Lipitch has maintained a limited release strategy, usually pressing around 300 copies of each release. For a few years, the label released between three and five records a month, a schedule Lipitch admits he couldn’t sustain. “It hadn’t really occurred to me yet how deep the potential vaults were,” he says. “I noticed that suddenly I was pressing loads of records. I was doing more releases. It just happened.” The more Lipitch established Chopped Herring as a trustworthy destination for archival releases, the more material became available to him. “I just rode the wave,” he says. “I don’t know how I’m still doing it to be honest.”
Chopped Herring releases sell out often, sometimes in minutes.
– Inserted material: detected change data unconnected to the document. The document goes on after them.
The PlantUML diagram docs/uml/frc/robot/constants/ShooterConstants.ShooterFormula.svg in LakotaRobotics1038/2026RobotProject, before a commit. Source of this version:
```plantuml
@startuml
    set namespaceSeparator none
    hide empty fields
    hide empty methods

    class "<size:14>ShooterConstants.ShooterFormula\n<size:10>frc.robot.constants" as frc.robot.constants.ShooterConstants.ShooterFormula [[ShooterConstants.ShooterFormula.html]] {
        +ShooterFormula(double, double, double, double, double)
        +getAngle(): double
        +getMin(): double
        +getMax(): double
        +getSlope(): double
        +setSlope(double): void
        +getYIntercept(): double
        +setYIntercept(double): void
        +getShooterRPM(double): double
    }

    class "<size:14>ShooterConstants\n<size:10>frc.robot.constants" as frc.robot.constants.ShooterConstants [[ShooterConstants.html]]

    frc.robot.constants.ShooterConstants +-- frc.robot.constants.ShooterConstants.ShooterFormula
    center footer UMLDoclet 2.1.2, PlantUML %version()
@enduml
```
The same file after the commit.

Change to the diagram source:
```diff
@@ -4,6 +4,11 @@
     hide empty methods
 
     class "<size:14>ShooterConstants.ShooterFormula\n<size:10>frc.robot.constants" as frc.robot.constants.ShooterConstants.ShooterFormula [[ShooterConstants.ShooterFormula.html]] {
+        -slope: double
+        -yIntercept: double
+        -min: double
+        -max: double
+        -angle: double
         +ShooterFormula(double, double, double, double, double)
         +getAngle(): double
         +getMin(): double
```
Label followers tend to buy records sight unseen on the day of release. He plots release dates months in advance, but will only reveal what the record is when it’s ready for purchase. Other times, he’ll announce the album when it’s minutes away from being sold out, creating brief moments of online hysteria. In June, for instance, he posted to Facebook: “MASSIVE NEW HERRING DROPPIN IN 10 MINS!!!!” It was an album recorded some 30 years ago in Philadelphia by a group called Tuff Crew. (Copies of the group’s debut album rarely surface online and might easily fetch $100 in auction.) In September, the label released demos of The Notorious B.I.G. rapping on previously unheard original material. It sold out in less than five minutes.
By and large, Lipitch releases music that the industry has largely forgotten about: demos that slipped through the cracks, albums that were never finished or got shelved, batches of leftover B-sides. Accordingly, many of the artists Lipitch has worked with are industry weary or ambivalent about decades-old leftovers. “I think running a business is a performance,” Lipitch says. “The great thing about DJing was always playing that next thing that no one necessarily expected, but that they absolutely loved. It’s the same with the label. It’s about dropping things. It’s about making people happy. It’s the excitement.”
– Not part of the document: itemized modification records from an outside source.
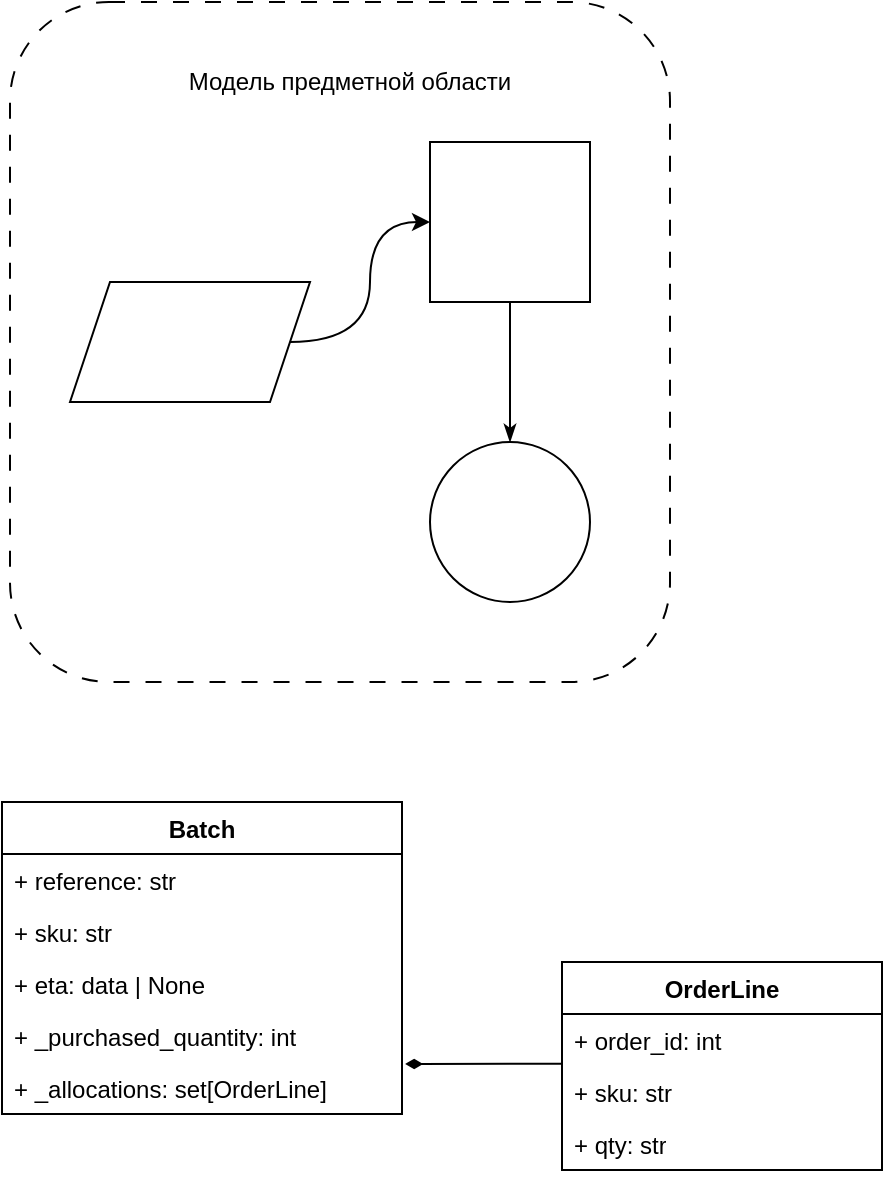
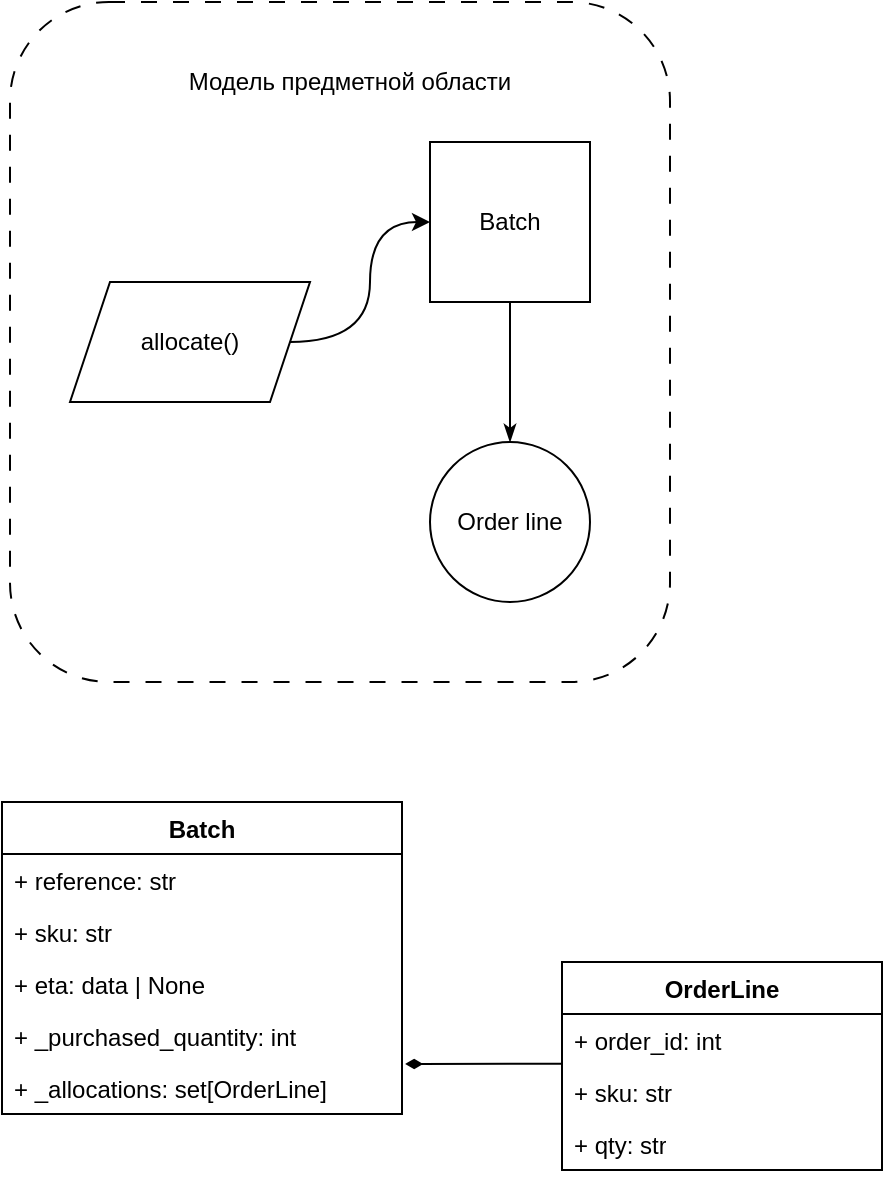
<mxfile host="Electron">
  <diagram name="Страница-1" id="V3rpfnUflKaNotFs_5z8">
    <mxGraphModel dx="693" dy="844" grid="1" gridSize="10" guides="1" tooltips="1" connect="1" arrows="1" fold="1" page="1" pageScale="1" pageWidth="827" pageHeight="1169" math="0" shadow="0">
      <root>
        <mxCell id="0" />
        <mxCell id="1" parent="0" />
        <mxCell id="9TURucZzgN30wxD5UjFS-12" connectable="0" parent="1" style="group" value="" vertex="1">
          <mxGeometry height="340" width="330" x="84" y="40" as="geometry" />
        </mxCell>
        <mxCell id="9TURucZzgN30wxD5UjFS-5" parent="9TURucZzgN30wxD5UjFS-12" style="html=1;whiteSpace=wrap;dashed=1;dashPattern=8 8;gradientColor=none;rounded=1;glass=0;shadow=0;" value="" vertex="1">
          <mxGeometry height="340" width="330" as="geometry" />
        </mxCell>
        <mxCell id="9TURucZzgN30wxD5UjFS-6" parent="9TURucZzgN30wxD5UjFS-12" style="text;html=1;whiteSpace=wrap;strokeColor=none;fillColor=none;align=center;verticalAlign=middle;rounded=0;" value="Модель предметной области" vertex="1">
          <mxGeometry height="40" width="240" x="50" y="20" as="geometry" />
        </mxCell>
-         <mxCell id="9TURucZzgN30wxD5UjFS-7" parent="9TURucZzgN30wxD5UjFS-12" style="shape=parallelogram;perimeter=parallelogramPerimeter;whiteSpace=wrap;html=1;fixedSize=1;" value="" vertex="1">
+         <mxCell id="9TURucZzgN30wxD5UjFS-7" parent="9TURucZzgN30wxD5UjFS-12" style="shape=parallelogram;perimeter=parallelogramPerimeter;whiteSpace=wrap;html=1;fixedSize=1;" value="allocate()" vertex="1">
          <mxGeometry height="60" width="120" x="30" y="140" as="geometry" />
        </mxCell>
-         <mxCell id="9TURucZzgN30wxD5UjFS-8" parent="9TURucZzgN30wxD5UjFS-12" style="whiteSpace=wrap;html=1;aspect=fixed;" value="" vertex="1">
+         <mxCell id="9TURucZzgN30wxD5UjFS-8" parent="9TURucZzgN30wxD5UjFS-12" style="whiteSpace=wrap;html=1;aspect=fixed;" value="Batch" vertex="1">
          <mxGeometry height="80" width="80" x="210" y="70" as="geometry" />
        </mxCell>
-         <mxCell id="9TURucZzgN30wxD5UjFS-9" parent="9TURucZzgN30wxD5UjFS-12" style="ellipse;whiteSpace=wrap;html=1;aspect=fixed;" value="" vertex="1">
+         <mxCell id="9TURucZzgN30wxD5UjFS-9" parent="9TURucZzgN30wxD5UjFS-12" style="ellipse;whiteSpace=wrap;html=1;aspect=fixed;" value="Order line" vertex="1">
          <mxGeometry height="80" width="80" x="210" y="220" as="geometry" />
        </mxCell>
        <mxCell id="9TURucZzgN30wxD5UjFS-10" edge="1" parent="9TURucZzgN30wxD5UjFS-12" source="9TURucZzgN30wxD5UjFS-7" style="curved=1;endArrow=classic;html=1;rounded=0;entryX=0;entryY=0.5;entryDx=0;entryDy=0;exitX=1;exitY=0.5;exitDx=0;exitDy=0;edgeStyle=orthogonalEdgeStyle;endFill=1;" target="9TURucZzgN30wxD5UjFS-8" value="">
          <mxGeometry height="50" relative="1" width="50" as="geometry">
            <mxPoint x="140" y="200" as="sourcePoint" />
            <mxPoint x="190" y="150" as="targetPoint" />
          </mxGeometry>
        </mxCell>
        <mxCell id="9TURucZzgN30wxD5UjFS-11" edge="1" parent="9TURucZzgN30wxD5UjFS-12" source="9TURucZzgN30wxD5UjFS-9" style="endArrow=none;html=1;rounded=0;entryX=0.5;entryY=1;entryDx=0;entryDy=0;exitX=0.5;exitY=0;exitDx=0;exitDy=0;startArrow=classicThin;startFill=1;" target="9TURucZzgN30wxD5UjFS-8" value="">
          <mxGeometry height="50" relative="1" width="50" as="geometry">
            <mxPoint x="140" y="200" as="sourcePoint" />
            <mxPoint x="190" y="150" as="targetPoint" />
          </mxGeometry>
        </mxCell>
        <mxCell id="mqwCX_SPE4qyENMmute8-1" parent="1" style="swimlane;fontStyle=1;align=center;verticalAlign=top;childLayout=stackLayout;horizontal=1;startSize=26;horizontalStack=0;resizeParent=1;resizeParentMax=0;resizeLast=0;collapsible=1;marginBottom=0;whiteSpace=wrap;html=1;" value="Batch" vertex="1">
          <mxGeometry height="156" width="200" x="80" y="440" as="geometry" />
        </mxCell>
        <mxCell id="mqwCX_SPE4qyENMmute8-2" parent="mqwCX_SPE4qyENMmute8-1" style="text;strokeColor=none;fillColor=none;align=left;verticalAlign=top;spacingLeft=4;spacingRight=4;overflow=hidden;rotatable=0;points=[[0,0.5],[1,0.5]];portConstraint=eastwest;whiteSpace=wrap;html=1;" value="+ reference: str" vertex="1">
          <mxGeometry height="26" width="200" y="26" as="geometry" />
        </mxCell>
        <mxCell id="mqwCX_SPE4qyENMmute8-5" parent="mqwCX_SPE4qyENMmute8-1" style="text;strokeColor=none;fillColor=none;align=left;verticalAlign=top;spacingLeft=4;spacingRight=4;overflow=hidden;rotatable=0;points=[[0,0.5],[1,0.5]];portConstraint=eastwest;whiteSpace=wrap;html=1;" value="+ sku: str" vertex="1">
          <mxGeometry height="26" width="200" y="52" as="geometry" />
        </mxCell>
        <mxCell id="mqwCX_SPE4qyENMmute8-6" parent="mqwCX_SPE4qyENMmute8-1" style="text;strokeColor=none;fillColor=none;align=left;verticalAlign=top;spacingLeft=4;spacingRight=4;overflow=hidden;rotatable=0;points=[[0,0.5],[1,0.5]];portConstraint=eastwest;whiteSpace=wrap;html=1;" value="+ eta: data | None" vertex="1">
          <mxGeometry height="26" width="200" y="78" as="geometry" />
        </mxCell>
        <mxCell id="mqwCX_SPE4qyENMmute8-7" parent="mqwCX_SPE4qyENMmute8-1" style="text;strokeColor=none;fillColor=none;align=left;verticalAlign=top;spacingLeft=4;spacingRight=4;overflow=hidden;rotatable=0;points=[[0,0.5],[1,0.5]];portConstraint=eastwest;whiteSpace=wrap;html=1;" value="+ _purchased_quantity: int" vertex="1">
          <mxGeometry height="26" width="200" y="104" as="geometry" />
        </mxCell>
        <mxCell id="mqwCX_SPE4qyENMmute8-8" parent="mqwCX_SPE4qyENMmute8-1" style="text;strokeColor=none;fillColor=none;align=left;verticalAlign=top;spacingLeft=4;spacingRight=4;overflow=hidden;rotatable=0;points=[[0,0.5],[1,0.5]];portConstraint=eastwest;whiteSpace=wrap;html=1;" value="+ _allocations: set[OrderLine]" vertex="1">
          <mxGeometry height="26" width="200" y="130" as="geometry" />
        </mxCell>
        <mxCell id="mqwCX_SPE4qyENMmute8-9" parent="1" style="swimlane;fontStyle=1;align=center;verticalAlign=top;childLayout=stackLayout;horizontal=1;startSize=26;horizontalStack=0;resizeParent=1;resizeParentMax=0;resizeLast=0;collapsible=1;marginBottom=0;whiteSpace=wrap;html=1;" value="OrderLine" vertex="1">
          <mxGeometry height="104" width="160" x="360" y="520" as="geometry" />
        </mxCell>
        <mxCell id="mqwCX_SPE4qyENMmute8-10" parent="mqwCX_SPE4qyENMmute8-9" style="text;strokeColor=none;fillColor=none;align=left;verticalAlign=top;spacingLeft=4;spacingRight=4;overflow=hidden;rotatable=0;points=[[0,0.5],[1,0.5]];portConstraint=eastwest;whiteSpace=wrap;html=1;" value="+ order_id: int" vertex="1">
          <mxGeometry height="26" width="160" y="26" as="geometry" />
        </mxCell>
        <mxCell id="mqwCX_SPE4qyENMmute8-13" parent="mqwCX_SPE4qyENMmute8-9" style="text;strokeColor=none;fillColor=none;align=left;verticalAlign=top;spacingLeft=4;spacingRight=4;overflow=hidden;rotatable=0;points=[[0,0.5],[1,0.5]];portConstraint=eastwest;whiteSpace=wrap;html=1;" value="+ sku: str" vertex="1">
          <mxGeometry height="26" width="160" y="52" as="geometry" />
        </mxCell>
        <mxCell id="mqwCX_SPE4qyENMmute8-14" parent="mqwCX_SPE4qyENMmute8-9" style="text;strokeColor=none;fillColor=none;align=left;verticalAlign=top;spacingLeft=4;spacingRight=4;overflow=hidden;rotatable=0;points=[[0,0.5],[1,0.5]];portConstraint=eastwest;whiteSpace=wrap;html=1;" value="+ qty: str" vertex="1">
          <mxGeometry height="26" width="160" y="78" as="geometry" />
        </mxCell>
        <mxCell id="mqwCX_SPE4qyENMmute8-16" edge="1" parent="1" source="mqwCX_SPE4qyENMmute8-8" style="endArrow=none;html=1;rounded=0;entryX=-0.001;entryY=0.957;entryDx=0;entryDy=0;exitX=1.008;exitY=0.038;exitDx=0;exitDy=0;exitPerimeter=0;entryPerimeter=0;startArrow=diamondThin;startFill=1;strokeWidth=1;" target="mqwCX_SPE4qyENMmute8-10" value="">
          <mxGeometry height="50" relative="1" width="50" as="geometry">
            <mxPoint x="270" y="557" as="sourcePoint" />
            <mxPoint x="430" y="410" as="targetPoint" />
          </mxGeometry>
        </mxCell>
      </root>
    </mxGraphModel>
  </diagram>
</mxfile>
Chopped Herring has released more than 100 records, yet several stick out as particular archival triumphs. In 2013, the label released a collection of early demos by rapper Keith Murray, a two-part batch of unreleased Masta Ace songs recorded in 1990 and 1992, and a shelved Masta Ace sophomore album, released under the Herring banner as Shelf Life Volume 1 and 2. A few years earlier, Lipitch worked with producer Prince Paul to share previously unreleased music recorded in 1995 by a group of Long Island MCs named Horror City Productions.
Lipitch has also been early on some contemporary underground artists, too. Years before the rapper’s TV deal and major label signing, Chopped Herring pressed up two of Action Bronson’s early albums in extravagant bundle fashion, the first a full-color gatefold LP that remains a high-mark for the label. “I remember the Dr. Lecter record, another proud moment,” Lipitch says. “Boxes everywhere, all over the sofas. They were everywhere. I was like, ‘Wow, shit. This is starting to take over.’” Other contemporary releases include rappers Your Old Droog and Meyhem Lauren (for his label, Lipitch prefers younger lyricists with a gritty East Coast street sound).
Still, despite the label’s many victories, Lipitch says Chopped Herring is still relatively small. The label leader is still a crate digger at heart, so he’s always on the hunt for hidden gems. “What we considered to be the story of hip-hop is just the surface of the iceberg,” Lipitch concludes. “I’ve always had this kind of view of the industry, that it’s controlled by a minority of people who decide what is gonna be successful and what’s not. These obscure artists that no one’s heard of are actually more authentic, more pure in many ways.”